As the IAPP scheme is fundamentally a knowledge-exchange and secondment scheme, most of the actual research had to be funded by other sources. As part of the project, the material modelling capabilities for cyclic and dynamic loading have been extended, and these are now increasingly applied to practical context. This involved development of user-defined models for clays and sands. The former incorporate features such as anisotrotropy, bonding and destructuration, rate effects and ability to model cyclic loading/unloading behaviour including hysteresis. The former include void ratio dependency and ability to model sand liquifaction. Under the sub-theme of enhanced finite elements, new approach for modelling periodic ground improvement using volume averaging technique was developed and is currently being validated against instrumented field structures. Similarly, the embedded pile concept was further validated and developed during the project and these advances have been included in the latest release of the Plaxis finite element code. With regards of soil modelling, the work continues to some extent as part of FP7 IAPP project CREEP (Creep of Geomaterials), coordinated by NTNU, in which Deltares (GDI), NGI and USTRAT are partners (USTRAT has since the start of the project been replaced by CHALMERS).
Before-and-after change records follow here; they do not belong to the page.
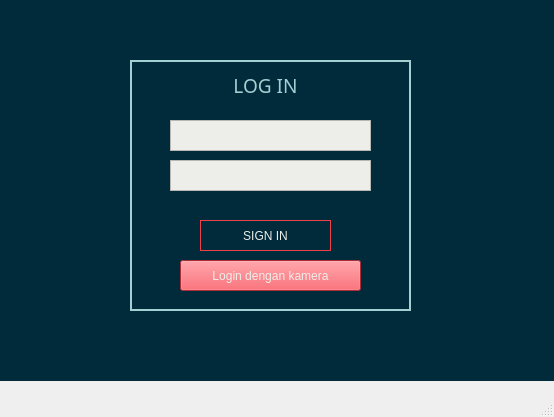
The window that Login_Page.ui (thaa15/proyekgui) describes before a commit, drawn with Qt 5.
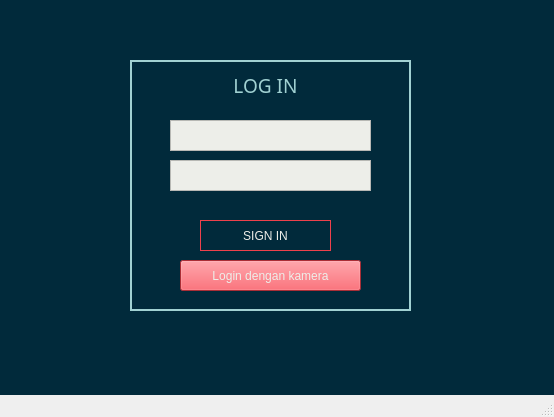
The same window after the commit.

Commit message: benerin bg login

Patch:
```diff
--- a/Login_Page.ui
+++ b/Login_Page.ui
@@ -138,7 +138,7 @@
       <x>0</x>
       <y>0</y>
       <width>561</width>
-      <height>381</height>
+      <height>421</height>
      </rect>
     </property>
     <property name="styleSheet">
```
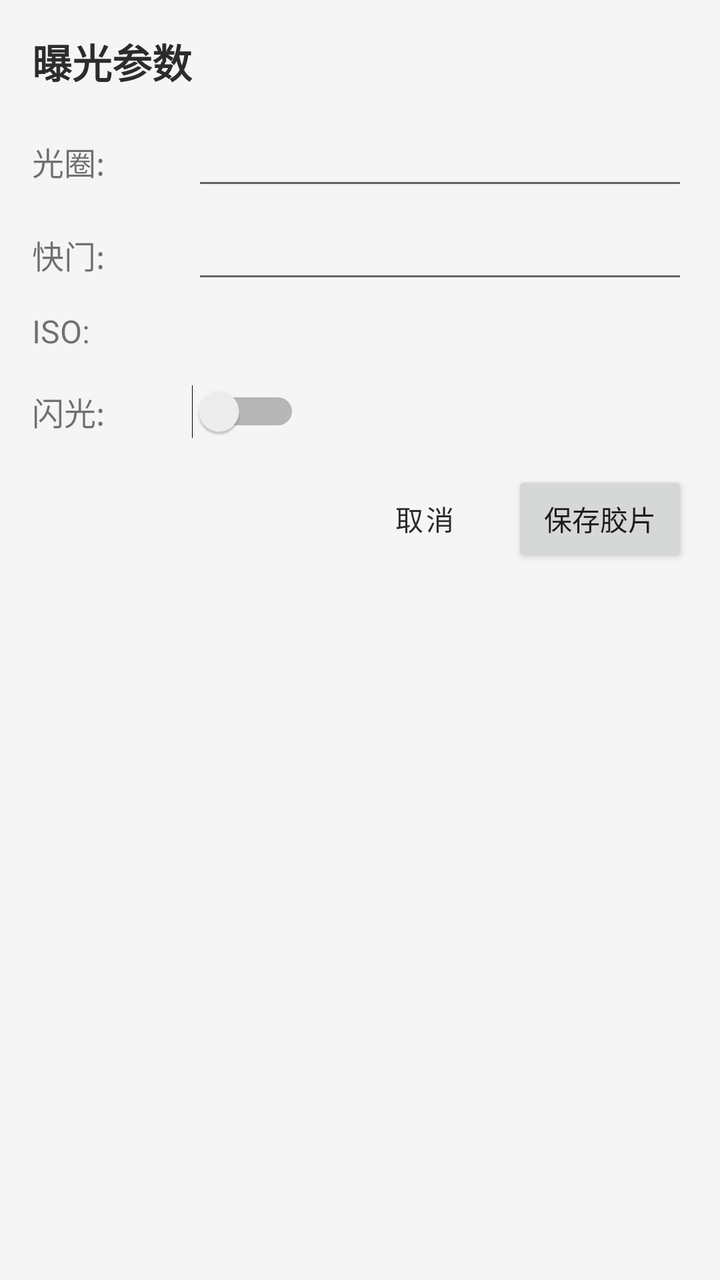
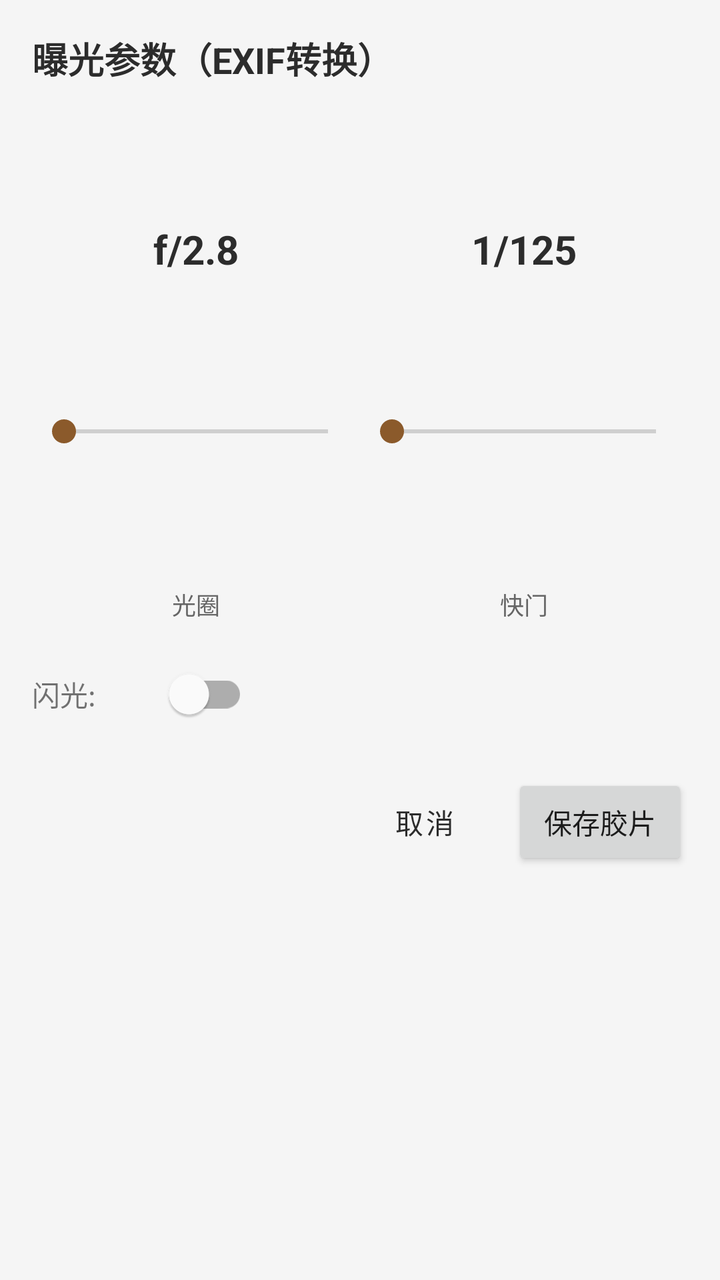

Before-and-after screenshots of an Android layout around one commit, followed by the original layout XML and the change that was made.
<!-- AndroidManifest.xml: application theme Theme.FilmMemo -->
<!-- res/layout/dialog_exif_preview.xml -->
<?xml version="1.0" encoding="utf-8"?>
<LinearLayout xmlns:android="http://schemas.android.com/apk/res/android"
    android:layout_width="match_parent"
    android:layout_height="wrap_content"
    android:orientation="vertical"
    android:padding="16dp">

    <TextView
        android:layout_width="wrap_content"
        android:layout_height="wrap_content"
        android:text="曝光参数"
        android:textSize="20sp"
        android:textStyle="bold"
        android:textColor="@color/text_primary" />

    <LinearLayout
        android:layout_width="match_parent"
        android:layout_height="wrap_content"
        android:layout_marginTop="16dp"
        android:orientation="horizontal"
        android:gravity="center_vertical">

        <TextView
            android:layout_width="80dp"
            android:layout_height="wrap_content"
            android:text="光圈:"
            android:textSize="16sp" />

        <EditText
            android:id="@+id/et_aperture"
            android:layout_width="0dp"
            android:layout_height="wrap_content"
            android:layout_weight="1"
            android:inputType="numberDecimal"
            android:textSize="16sp" />
    </LinearLayout>

    <LinearLayout
        android:layout_width="match_parent"
        android:layout_height="wrap_content"
        android:layout_marginTop="8dp"
        android:orientation="horizontal"
        android:gravity="center_vertical">

        <TextView
            android:layout_width="80dp"
            android:layout_height="wrap_content"
            android:text="快门:"
            android:textSize="16sp" />

        <EditText
            android:id="@+id/et_shutter"
            android:layout_width="0dp"
            android:layout_height="wrap_content"
            android:layout_weight="1"
            android:inputType="text"
            android:textSize="16sp" />
    </LinearLayout>

    <LinearLayout
        android:layout_width="match_parent"
        android:layout_height="wrap_content"
        android:layout_marginTop="8dp"
        android:orientation="horizontal"
        android:gravity="center_vertical">

        <TextView
            android:layout_width="80dp"
            android:layout_height="wrap_content"
            android:text="ISO:"
            android:textSize="16sp" />

        <TextView
            android:id="@+id/tv_iso"
            android:layout_width="0dp"
            android:layout_height="wrap_content"
            android:layout_weight="1"
            android:textSize="16sp" />
    </LinearLayout>

    <LinearLayout
        android:layout_width="match_parent"
        android:layout_height="wrap_content"
        android:layout_marginTop="16dp"
        android:orientation="horizontal"
        android:gravity="center_vertical">

        <TextView
            android:layout_width="80dp"
            android:layout_height="wrap_content"
            android:text="闪光:"
            android:textSize="16sp" />

        <Switch
            android:id="@+id/switch_flash"
            android:layout_width="wrap_content"
            android:layout_height="wrap_content" />
    </LinearLayout>

    <LinearLayout
        android:id="@+id/layout_flash_gn"
        android:layout_width="match_parent"
        android:layout_height="wrap_content"
        android:layout_marginTop="8dp"
        android:orientation="horizontal"
        android:gravity="center_vertical"
        android:visibility="gone">

        <TextView
            android:layout_width="80dp"
            android:layout_height="wrap_content"
            android:text="闪光GN:"
            android:textSize="16sp" />

        <EditText
            android:id="@+id/et_flash_gn"
            android:layout_width="0dp"
            android:layout_height="wrap_content"
            android:layout_weight="1"
            android:inputType="numberDecimal"
            android:textSize="16sp" />
    </LinearLayout>

    <LinearLayout
        android:layout_width="match_parent"
        android:layout_height="wrap_content"
        android:layout_marginTop="16dp"
        android:orientation="horizontal"
        android:gravity="end">

        <Button
            android:id="@+id/btn_cancel"
            style="@style/Widget.MaterialComponents.Button.TextButton"
            android:layout_width="wrap_content"
            android:layout_height="wrap_content"
            android:text="取消" />

        <Button
            android:id="@+id/btn_save"
            android:layout_width="wrap_content"
            android:layout_height="wrap_content"
            android:text="保存胶片" />
    </LinearLayout>

</LinearLayout>
<!-- resources referenced by this layout -->
<resources>
  <color name="text_primary">#2C2C2C</color>
  <style name="Theme.FilmMemo" parent="Theme.MaterialComponents.Light.NoActionBar">
          <item name="colorPrimary">@color/primary</item>
          <item name="colorPrimaryDark">@color/primary_dark</item>
          <item name="colorAccent">@color/accent</item>
          <item name="android:statusBarColor">@color/primary</item>
          <item name="android:windowBackground">@color/background</item>
      </style>
  <color name="primary">#2C2C2C</color>
  <color name="primary_dark">#1A1A1A</color>
  <color name="accent">#8B5A2B</color>
  <color name="background">#F5F5F5</color>
</resources>

<!-- the commit's change to res/layout/dialog_exif_preview.xml (unified diff, before → after) -->
@@ -8,90 +8,117 @@
     <TextView
         android:layout_width="wrap_content"
         android:layout_height="wrap_content"
-        android:text="曝光参数"
-        android:textSize="20sp"
+        android:text="曝光参数（EXIF转换）"
+        android:textSize="18sp"
+        android:textStyle="bold"
+        android:textColor="@color/text_primary" />
+
+    <TextView
+        android:id="@+id/tv_original"
+        android:layout_width="match_parent"
+        android:layout_height="wrap_content"
+        android:layout_marginTop="12dp"
+        android:textSize="13sp"
+        android:textColor="@color/text_secondary" />
+
+    <TextView
+        android:id="@+id/tv_converted"
+        android:layout_width="match_parent"
+        android:layout_height="wrap_content"
+        android:layout_marginTop="4dp"
+        android:textSize="14sp"
         android:textStyle="bold"
         android:textColor="@color/text_primary" />
 
     <LinearLayout
         android:layout_width="match_parent"
-        android:layout_height="wrap_content"
+        android:layout_height="200dp"
         android:layout_marginTop="16dp"
         android:orientation="horizontal"
-        android:gravity="center_vertical">
+        android:gravity="center_horizontal">
 
-        <TextView
-            android:layout_width="80dp"
-            android:layout_height="wrap_content"
-            android:text="光圈:"
-            android:textSize="16sp" />
+        
+        <LinearLayout
+            android:layout_width="0dp"
+            android:layout_height="match_parent"
+            android:layout_weight="1"
+            android:orientation="vertical"
+            android:gravity="center_horizontal">
 
-        <EditText
-            android:id="@+id/et_aperture"
+            <TextView
+                android:id="@+id/tv_aperture_value"
+                android:layout_width="wrap_content"
+                android:layout_height="wrap_content"
+                android:text="f/2.8"
+                android:textSize="20sp"
+                android:textStyle="bold"
+                android:textColor="@color/text_primary" />
+
+            <SeekBar
+                android:id="@+id/seekbar_aperture"
+                android:layout_width="match_parent"
+                android:layout_height="0dp"
+                android:layout_weight="1"
+                android:layout_marginTop="8dp"
+                android:layout_marginBottom="8dp" />
+
+            <TextView
+                android:layout_width="wrap_content"
+                android:layout_height="wrap_content"
+                android:text="光圈"
+                android:textSize="12sp"
+                android:textColor="@color/text_secondary" />
+        </LinearLayout>
+
+        
+        <LinearLayout
             android:layout_width="0dp"
-            android:layout_height="wrap_content"
+            android:layout_height="match_parent"
             android:layout_weight="1"
-            android:inputType="numberDecimal"
-            android:textSize="16sp" />
+            android:orientation="vertical"
+            android:gravity="center_horizontal">
+
+            <TextView
+                android:id="@+id/tv_shutter_value"
+                android:layout_width="wrap_content"
+                android:layout_height="wrap_content"
+                android:text="1/125"
+                android:textSize="20sp"
+                android:textStyle="bold"
+                android:textColor="@color/text_primary" />
+
+            <SeekBar
+                android:id="@+id/seekbar_shutter"
+                android:layout_width="match_parent"
+                android:layout_height="0dp"
+                android:layout_weight="1"
+                android:layout_marginTop="8dp"
+                android:layout_marginBottom="8dp" />
+
+            <TextView
+                android:layout_width="wrap_content"
+                android:layout_height="wrap_content"
+                android:text="快门"
+                android:textSize="12sp"
+                android:textColor="@color/text_secondary" />
+        </LinearLayout>
+
     </LinearLayout>
 
     <LinearLayout
         android:layout_width="match_parent"
         android:layout_height="wrap_content"
-        android:layout_marginTop="8dp"
+        android:layout_marginTop="12dp"
         android:orientation="horizontal"
         android:gravity="center_vertical">
 
         <TextView
-            android:layout_width="80dp"
-            android:layout_height="wrap_content"
-            android:text="快门:"
-            android:textSize="16sp" />
-
-        <EditText
-            android:id="@+id/et_shutter"
-            android:layout_width="0dp"
-            android:layout_height="wrap_content"
-            android:layout_weight="1"
-            android:inputType="text"
-            android:textSize="16sp" />
-    </LinearLayout>
-
-    <LinearLayout
-        android:layout_width="match_parent"
-        android:layout_height="wrap_content"
-        android:layout_marginTop="8dp"
-        android:orientation="horizontal"
-        android:gravity="center_vertical">
-
-        <TextView
-            android:layout_width="80dp"
-            android:layout_height="wrap_content"
-            android:text="ISO:"
-            android:textSize="16sp" />
-
-        <TextView
-            android:id="@+id/tv_iso"
-            android:layout_width="0dp"
-            android:layout_height="wrap_content"
-            android:layout_weight="1"
-            android:textSize="16sp" />
-    </LinearLayout>
-
-    <LinearLayout
-        android:layout_width="match_parent"
-        android:layout_height="wrap_content"
-        android:layout_marginTop="16dp"
-        android:orientation="horizontal"
-        android:gravity="center_vertical">
-
-        <TextView
-            android:layout_width="80dp"
+            android:layout_width="60dp"
             android:layout_height="wrap_content"
             android:text="闪光:"
-            android:textSize="16sp" />
+            android:textSize="14sp" />
 
-        <Switch
+        <com.google.android.material.switchmaterial.SwitchMaterial
             android:id="@+id/switch_flash"
             android:layout_width="wrap_content"
             android:layout_height="wrap_content" />
@@ -107,10 +134,10 @@
         android:visibility="gone">
 
         <TextView
-            android:layout_width="80dp"
+            android:layout_width="60dp"
             android:layout_height="wrap_content"
             android:text="闪光GN:"
-            android:textSize="16sp" />
+            android:textSize="14sp" />
 
         <EditText
             android:id="@+id/et_flash_gn"
@@ -118,7 +145,7 @@
             android:layout_height="wrap_content"
             android:layout_weight="1"
             android:inputType="numberDecimal"
-            android:textSize="16sp" />
+            android:textSize="14sp" />
     </LinearLayout>
 
     <LinearLayout
<!-- resource entries referenced after the edit -->
@@ -1,6 +1,7 @@
 <!-- resources referenced by this layout -->
 <resources>
   <color name="text_primary">#2C2C2C</color>
+  <color name="text_secondary">#666666</color>
   <style name="Theme.FilmMemo" parent="Theme.MaterialComponents.Light.NoActionBar">
           <item name="colorPrimary">@color/primary</item>
           <item name="colorPrimaryDark">@color/primary_dark</item>
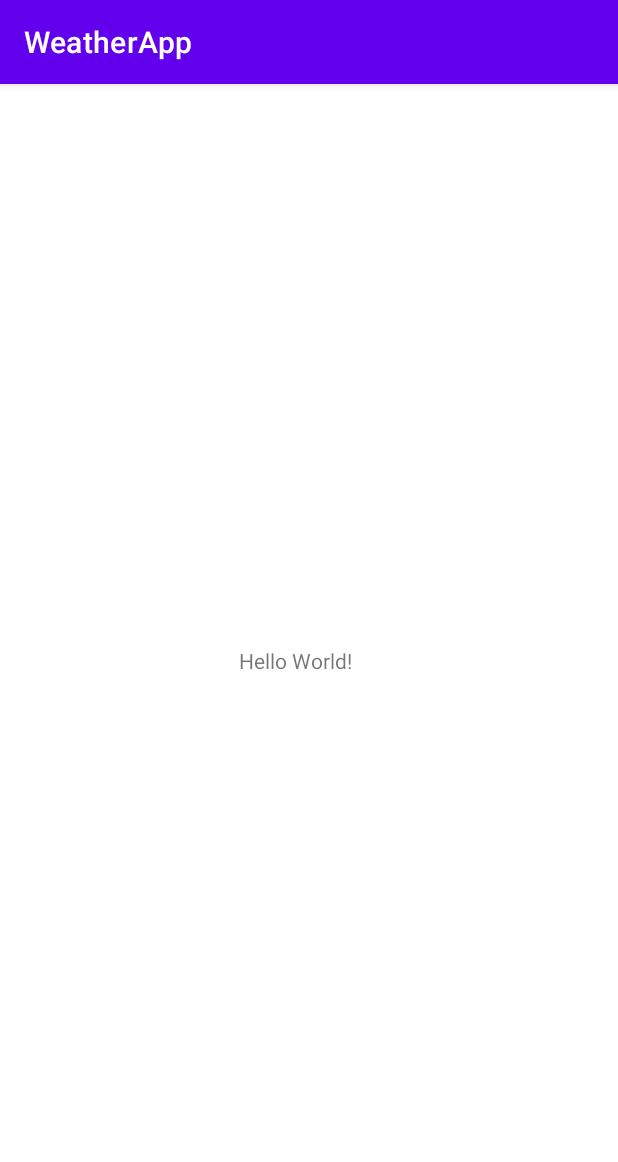
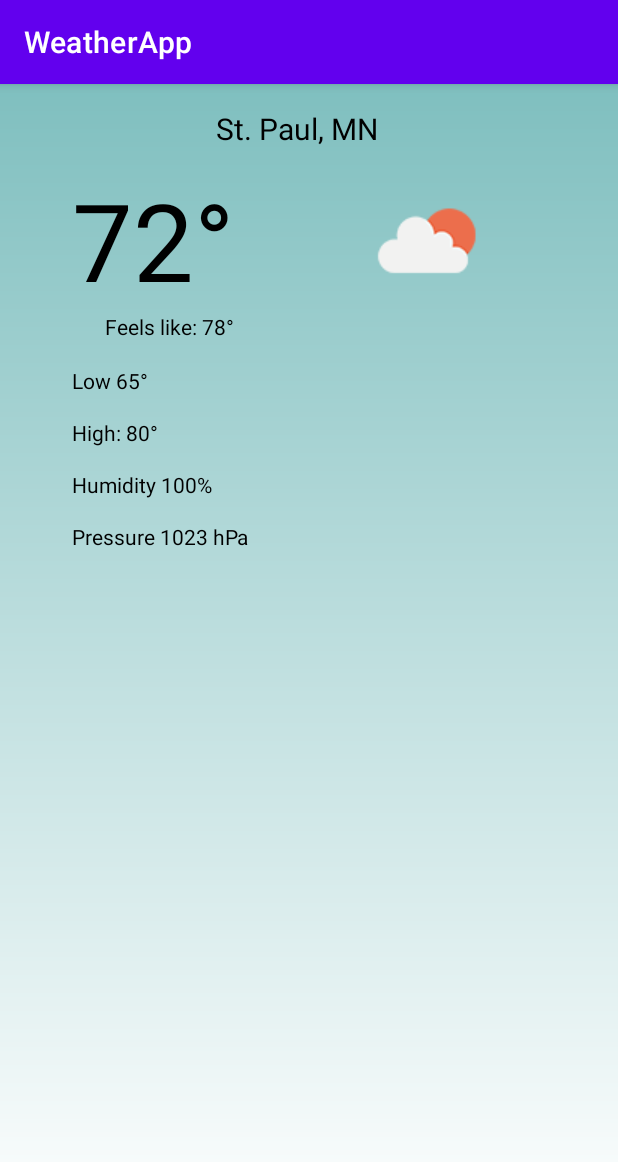
Before and after one commit to Hani-duglof/WeatherApp, an Android app: the screen it shows after launch (MainActivity), on a phone screen of 412 x 824 dp. Shown: the top 1162 px of the screen. Run offline under Robolectric (Android 15) with nearby library versions, the light colour scheme and no system bars.

Commit message:
Creates current page.

```diff
--- /dev/null
+++ b/app/src/main/res/drawable/gradient_bg.xml
@@ -0,0 +1,22 @@
+<?xml version="1.0" encoding="utf-8"?>
+<shape
+
+     android:shape="rectangle"
+    xmlns:android="http://schemas.android.com/apk/res/android">
+   <gradient
+
+       android:angle="90"
+       android:startColor="#ffffff"
+       android:endColor="#7fbfbf"
+       android:type="linear">
+
+
+
+
+
+</gradient>
+
+
+
+
+</shape>
--- a/app/src/main/res/layout/activity_main.xml
+++ b/app/src/main/res/layout/activity_main.xml
@@ -4,17 +4,104 @@
     xmlns:tools="http://schemas.android.com/tools"
     android:layout_width="match_parent"
     android:layout_height="match_parent"
-    tools:context=".MainActivity">
-
+    android:visibility="visible"
+    tools:context=".MainActivity"
+    android:background="@drawable/gradient_bg"
+>
     <TextView
         android:id="@+id/textView"
         android:layout_width="wrap_content"
         android:layout_height="wrap_content"
-        android:text="Hello World!"
-        app:layout_constraintBottom_toBottomOf="parent"
+        android:text="@string/St_Paul_MN"
+        android:layout_marginTop="16dp"
+        android:textSize="20sp"
+        android:textColor="@color/black"
         app:layout_constraintHorizontal_bias="0.473"
         app:layout_constraintLeft_toLeftOf="parent"
         app:layout_constraintRight_toRightOf="parent"
         app:layout_constraintTop_toTopOf="parent" />
 
+    <TextView
+        android:id="@+id/temperature"
+        android:layout_width="wrap_content"
+        android:layout_height="wrap_content"
+        android:textSize="72sp"
+        android:layout_marginStart="48dp"
+        android:layout_marginTop="12dp"
+        android:text="@string/temperture"
+        android:textColor="@color/black"
+        app:layout_constraintTop_toBottomOf="@+id/textView"
+        app:layout_constraintStart_toStartOf="parent"
+        tools:text="72°"/>
+
+    <ImageView
+        android:id="@+id/condition_icon"
+        android:layout_width="72dp"
+        android:layout_height="72dp"
+        android:contentDescription="@null"
+        android:scaleType="center"
+        app:layout_constraintTop_toTopOf="@id/temperature"
+        app:layout_constraintBottom_toBottomOf="@id/temperature"
+        app:layout_constraintStart_toEndOf="@id/temperature"
+        app:layout_constraintEnd_toEndOf="parent"
+        android:src="@drawable/cloud"/>
+
+    <TextView
+        android:id="@+id/feels_like"
+        android:layout_width="wrap_content"
+        android:layout_height="wrap_content"
+        app:layout_constraintTop_toBottomOf="@id/temperature"
+        app:layout_constraintEnd_toEndOf="@id/temperature"
+        android:textColor="@color/black"
+        android:text="@string/feels_like"/>
+
+    <TextView
+        android:id="@+id/Low"
+        android:layout_width="wrap_content"
+        android:layout_height="wrap_content"
+        android:layout_marginTop="36dp"
+        android:text="@string/Low"
+        android:textColor="@color/black"
+        android:textSize="14sp"
+        app:layout_constraintTop_toBottomOf="@id/temperature"
+        app:layout_constraintStart_toStartOf="@id/temperature"/>
+
+
+
+
+
+    <TextView
+        android:id="@+id/High"
+        android:layout_width="wrap_content"
+        android:layout_height="wrap_content"
+        android:layout_marginTop="15dp"
+        app:layout_constraintTop_toBottomOf="@id/Low"
+        app:layout_constraintStart_toStartOf="@id/Low"
+        android:textColor="@color/black"
+        android:text="@string/High"/>
+
+    <TextView
+        android:id="@+id/Humidity"
+        android:layout_width="wrap_content"
+        android:layout_height="wrap_content"
+        android:layout_marginTop="15dp"
+        app:layout_constraintTop_toBottomOf="@id/High"
+        app:layout_constraintStart_toStartOf="@id/High"
+        android:textColor="@color/black"
+        android:text="@string/humidity" />
+
+    <TextView
+        android:id="@+id/pressure"
+        android:layout_width="wrap_content"
+        android:layout_height="wrap_content"
+        android:layout_marginTop="15dp"
+        app:layout_constraintTop_toBottomOf="@id/Humidity"
+        app:layout_constraintStart_toStartOf="@id/Humidity"
+        android:textColor="@color/black"
+        android:text="@string/pressure"
+
+
+
+        />
+
 </androidx.constraintlayout.widget.ConstraintLayout>
--- a/app/src/main/res/values/strings.xml
+++ b/app/src/main/res/values/strings.xml
@@ -1,3 +1,10 @@
 <resources>
-    <string name="app_name">WeatherApp</string>
+    <string name="app_name"> WeatherApp</string>
+    <string name="St_Paul_MN">St. Paul, MN</string>
+    <string name="temperture">72°</string>
+    <string name="feels_like">Feels like: 78°</string>
+    <string name="High">High: 80°</string>
+    <string name="Low">Low 65°</string>
+    <string name="humidity">Humidity 100%</string>
+    <string name="pressure">Pressure 1023 hPa</string>
 </resources>
```
Also changed, not shown: app/src/main/res/drawable/cloud.png (added), app/src/main/res/drawable/sun.png (added).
For modelling large deformation and impact problems, associated with installation both quasi-static and dynamic MPM codes were developed as part of the project. These codes are still in rather early stages of development to allow for large scale commecial use, and this work continues as part of IAPP project MPM-DREDGE (PIAP-GA-2012-324522) focussing on modelling fluid-soil interaction.